Despite the implied concern about overtreating older patients, there is regardless a "brief report" (six paragraphs) with 12 authors regarding "Using Proton Beam Therapy in the Elderly Population," concluding that "it is time to consider the inclusion of comprehensively assessed elderly men and women in clinical trials of PT (proton therapy)." I hadn't realized that they had been excluded!

This special edition of the Red Journal contained valuable information about oncologic treatment in general even if the intention was to address treatment of "the elderly." It is hoped this distinction does not lead to any repercussions, however, since the legal world is very active in pursuing complaints of workplace discrimination against the elderly and treatment discrimination might attract some attention. Could there be conclusions that trying to speed up treatment or encouraging active surveillance rather than treatment could be viewed as a holding action until the death panels start having regular meetings? Are even preventive measures being considered for restriction for certain classes of persons, and will there be crackdowns on physicians who order "excessive" screening? That may already be happening.

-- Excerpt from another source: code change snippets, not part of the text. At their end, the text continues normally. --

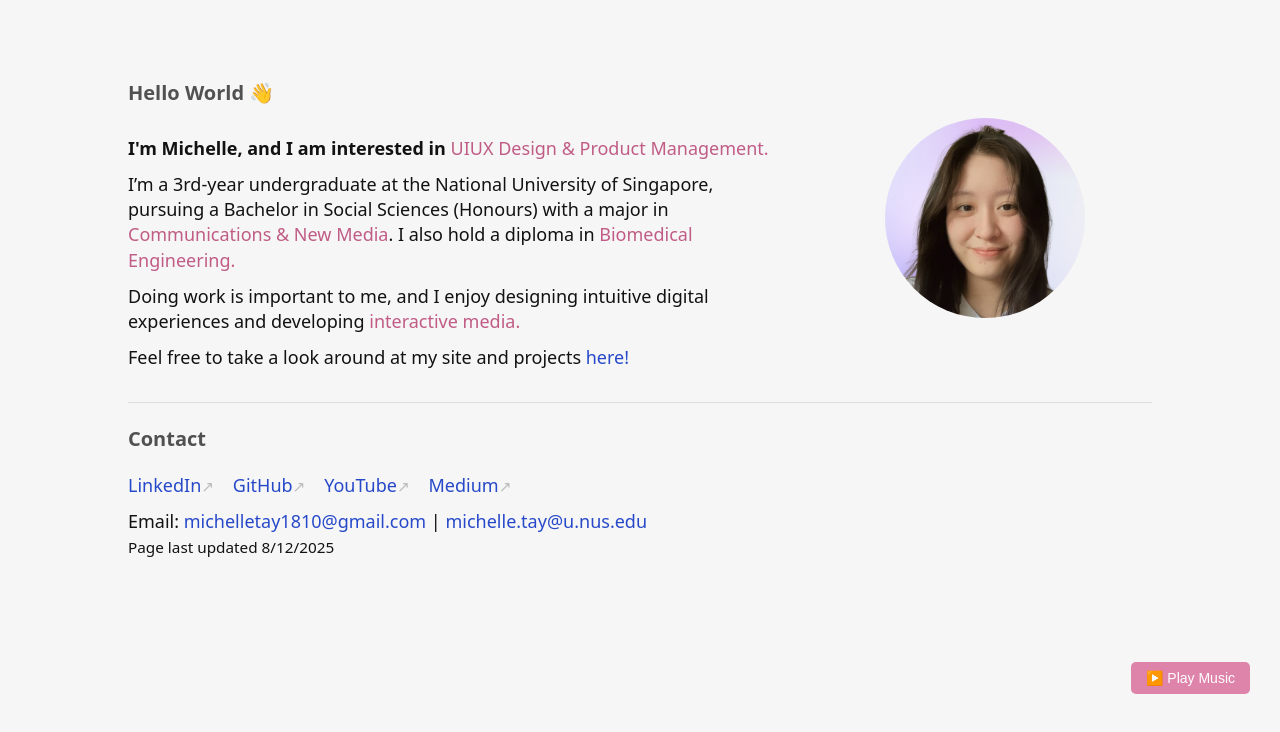
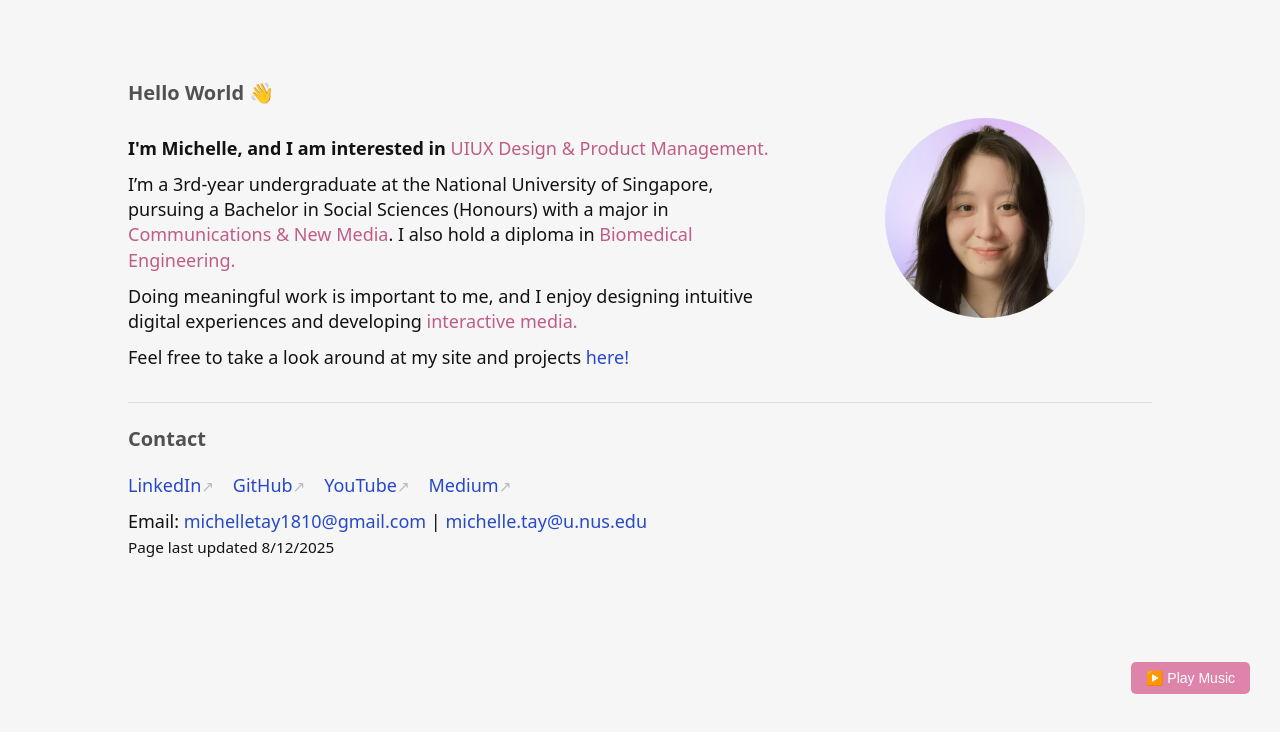
Before and after one commit to michelle-tay/michelle-tay.github.io, a plain HTML site: page index.html in a window 1280 px wide. Shown: the part 76-808 px from the top of the page. Drawn offline with Linux system fonts and the light colour scheme.

Commit message:
Update index.html

```diff
--- a/index.html
+++ b/index.html
@@ -57,7 +57,7 @@
             <h2 class="subheader">Hello World 👋</h2>
             <h2> I'm Michelle, and I am interested in <strong style="color:#c05c85">UIUX Design & Product Management.</strong></h2>
             <p>I’m a 3rd-year undergraduate at the National University of Singapore, <br>pursuing a Bachelor in Social Sciences (Honours) with a major in <br><strong style="color: #c05c85">Communications & New Media</strong>. I also hold a diploma in <strong style="color: #c05c85"> Biomedical Engineering.</strong></p>
-            <p>Doing work is important to me, and I enjoy designing intuitive digital experiences and developing <strong style="color:#c05c85">interactive media.</strong></p>
+            <p>Doing meaningful work is important to me, and I enjoy designing intuitive digital experiences and developing <strong style="color:#c05c85">interactive media.</strong></p>
             <p>Feel free to take a look around at my site and projects <a href="#portfolio">here!</a></p>
           </div>
 
```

One last spin on this topic---as our patients are getting older, physicians are also getting older. Willlie Nelson wrote, "there are more old drunks than there are old doctors," but this may no longer be true, depending on how you count drunk doctors. Although 13.96% of the population in the United States is older than 65 years, the percentage of physicians over age 60 is 27.6%! Will there be age discrimination against physicians? There are already studies assessing patient outcomes with older versus younger physicians, although so far it still appears that volume of activity rather than age is more closely associated with outcomes. Ageing is a topic that is ignored by almost everyone until too late, but this special edition has called attention to it. So much for sleeping at night -- thank you, Dr. Z. Fortunately, there still may be a solution for both patients and doctors.

Emanuel Countdown: Dr. Ezekiel Emanuel's biographies list his birth year as 1957 but, interestingly, do not list a birth date. He has expressed that he does not wish to live past his 75th birthday. Giving him every benefit of the doubt, he will have his 75th birthday no later than December 31, 2032. Including August 1, 2017, this leaves 5,631 days to his goal.